Liam Dennis grew up farming with his family in East Maitland. He now co-manages the family farm and can usually be found at his produce stall at Maitland’s Earth Market on the first and third Thursday of the month. In the last two years Liam’s farming practises have changed dramatically. He cultivates a broader range of crops to ensure greater biodiversity and has moved to natural farming methods.
Liam is currently undertaking a Parks and Gardens apprenticeship (in the absence of being able to find a local horticulture course that suited him). As Liam’s interest in biodiversity and local produce grows he is considering setting up a seed bank where local growers can exchange seeds and transfer knowledge about what they grow. Liam says the scholarship will help him understand “how Europe grows its fresh produce and how the mixed farming works”. He’d like to bring that knowledge back to Australia “and put it to use by trying different ways to farm here in Australia rather then the way we do things now”.
Liam also says he will be able to learn about different fruit and vegetables around the world and learn different ways to farm so he can bring fresh produce to the community. “I would learn about new crops that I might not have ever seen or heard of before. I’d meet new people and learn how they farm and where they farm in the world.”
Press Delegate Placement
This placement has been awarded to Belinda-Jane Davis, Journalist, Fairfax Media, in recognition of her inspiring work for farmers and local producers – including here work with “Feeding the Future”, “The Food Revolution” and the “Big Dry”. It would be difficult to find a greater advocate for local farmers.

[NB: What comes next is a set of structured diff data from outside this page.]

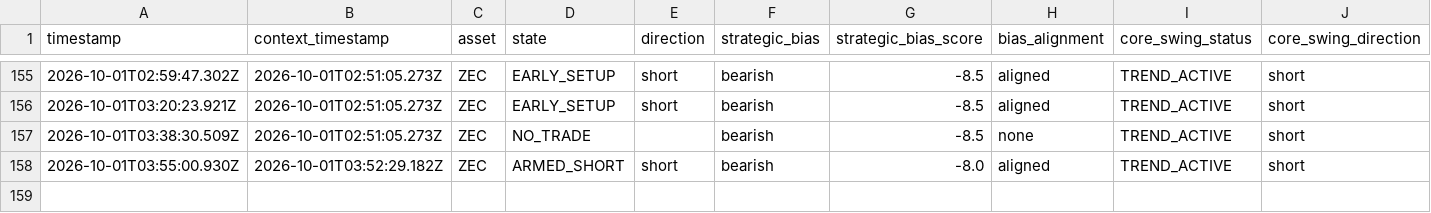
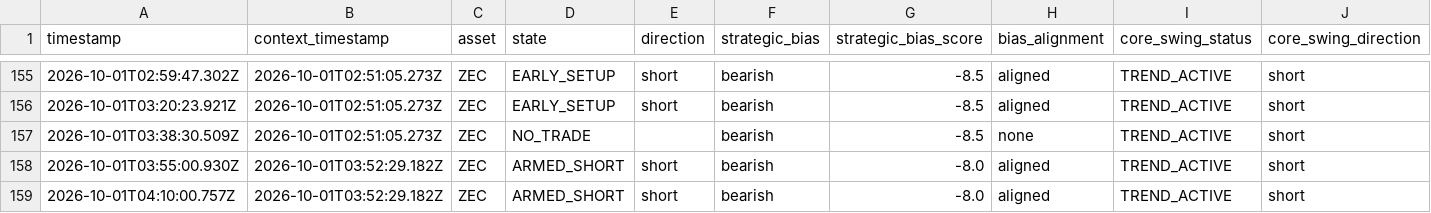
Before and after one commit to themooje412/btc-market-data-collector, a CSV file: assets/zec/execution_history.csv, drawn as a sheet; only a part is shown, gaps mark what is left out; rows hold the shown columns only; the diff names each change by its address in the sheet, - before the commit and + after, or states it on an @@ line.

```diff
--- a/assets/zec/execution_history.csv
+++ b/assets/zec/execution_history.csv
+row 159: 2026-10-01T04:10:00.757Z | 2026-10-01T03:52:29.182Z | ZEC | ARMED_SHORT | short | bearish | -8.0 | aligned | TREND_ACTIVE | short
```
Also changed, not shown: 8 other files.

To learn more about Terra Madre/Salone del Gusto, click here: https://salonedelgusto.com/en/food-for-change-the-terra-madre-salone-del-gusto-revolution/.
Terra Madre 2016 Winner
In 2016 Tom Christie won the Slow Food Hunter Valley Inaugural Young Farmer Terra Madre Scholarship. The scholarship involved a trip to Slow Food’s biennial event Terra Madre Salone del Gusto in Turin, Italy (September 2016). At Terra Madre Tom represented Slow Food Hunter Valley in what can only be described as a full immersion experience relating to “all things food and farming”.
As a small-scale garlic farmer from Marshdale (near Dungog, NSW) Tom was keen meet other farmers who espoused the ‘slow food’ philosophy. After several years of co-operative farming, Tom (and his wife) produced their first crop on their own land in 2016.
Tom and his wife Dominique Northam – who are passionate about food production – use organic farming methods. They sell directly through farmer’s markets in both Newcastle and Dungog. Tom said he savours “the interaction with other producers in Dungog” when the farmer’s markets are on and “is always adding to his knowledge bank” with every interaction. Tom also thinks the connection between grower and buyer is an important one and sits well with the concepts he studied in his Philosophy degree.
Tom has been part of a food co-op, studied permaculture, and completed courses with Curtis Stone and Jean-Martin Foractier in Sydney. “I love the ethos of the Slow Food movement – good, clean and fair food production that doesn’t harm the environment,” he said. “And thanks to the Hunter Valley Slow Food scholarship I will be able to meet people at the Terra Madre conference from around the world who believe in that same farming philosophy. Exchanging ideas will be great.”
Tom has gone from a keen gardener living in Newcastle to planting our some 10,000 garlic plants at Four Acre Farm and the joy of growing slow food keeps him very motivated.